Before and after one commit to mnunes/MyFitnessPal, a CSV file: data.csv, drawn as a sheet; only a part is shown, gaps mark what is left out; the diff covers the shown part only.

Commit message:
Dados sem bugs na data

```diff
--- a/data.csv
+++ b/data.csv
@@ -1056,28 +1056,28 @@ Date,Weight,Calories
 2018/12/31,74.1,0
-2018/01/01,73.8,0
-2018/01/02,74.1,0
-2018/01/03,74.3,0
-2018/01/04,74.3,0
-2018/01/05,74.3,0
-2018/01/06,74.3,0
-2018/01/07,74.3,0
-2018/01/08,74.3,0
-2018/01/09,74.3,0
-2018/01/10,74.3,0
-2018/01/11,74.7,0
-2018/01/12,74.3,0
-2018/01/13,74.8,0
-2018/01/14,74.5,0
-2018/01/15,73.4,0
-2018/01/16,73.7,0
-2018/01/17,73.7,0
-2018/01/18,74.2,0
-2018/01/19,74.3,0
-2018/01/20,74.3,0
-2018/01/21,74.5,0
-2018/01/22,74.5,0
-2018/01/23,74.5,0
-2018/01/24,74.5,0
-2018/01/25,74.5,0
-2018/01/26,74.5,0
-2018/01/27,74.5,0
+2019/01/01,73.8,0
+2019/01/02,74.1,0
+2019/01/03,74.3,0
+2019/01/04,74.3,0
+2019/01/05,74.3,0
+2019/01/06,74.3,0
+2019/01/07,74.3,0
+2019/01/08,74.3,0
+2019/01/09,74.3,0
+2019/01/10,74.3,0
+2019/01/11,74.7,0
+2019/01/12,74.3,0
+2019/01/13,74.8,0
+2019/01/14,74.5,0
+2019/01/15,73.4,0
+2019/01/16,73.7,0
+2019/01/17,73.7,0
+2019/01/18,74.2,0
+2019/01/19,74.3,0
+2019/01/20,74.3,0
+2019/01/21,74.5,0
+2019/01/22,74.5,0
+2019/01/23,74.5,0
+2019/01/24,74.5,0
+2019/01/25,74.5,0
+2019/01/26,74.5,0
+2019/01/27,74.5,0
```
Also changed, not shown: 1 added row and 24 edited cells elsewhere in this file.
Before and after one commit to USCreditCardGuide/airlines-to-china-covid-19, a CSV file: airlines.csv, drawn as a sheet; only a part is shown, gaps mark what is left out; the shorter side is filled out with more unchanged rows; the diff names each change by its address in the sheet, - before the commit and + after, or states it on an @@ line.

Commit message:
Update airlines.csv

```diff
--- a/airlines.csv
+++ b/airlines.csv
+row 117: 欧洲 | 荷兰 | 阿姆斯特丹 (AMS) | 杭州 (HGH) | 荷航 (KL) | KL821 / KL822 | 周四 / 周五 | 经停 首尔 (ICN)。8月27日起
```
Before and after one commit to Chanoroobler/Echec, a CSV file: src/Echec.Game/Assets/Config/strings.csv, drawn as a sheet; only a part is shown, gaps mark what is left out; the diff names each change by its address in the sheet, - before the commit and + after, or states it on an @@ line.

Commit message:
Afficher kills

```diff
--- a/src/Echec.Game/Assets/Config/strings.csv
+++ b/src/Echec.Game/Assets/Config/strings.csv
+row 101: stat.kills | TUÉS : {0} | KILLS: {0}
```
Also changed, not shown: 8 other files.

Your task:
Look through the preceding entries for the word "Also". Report how many lines hold it, and only that number.

Response area:
2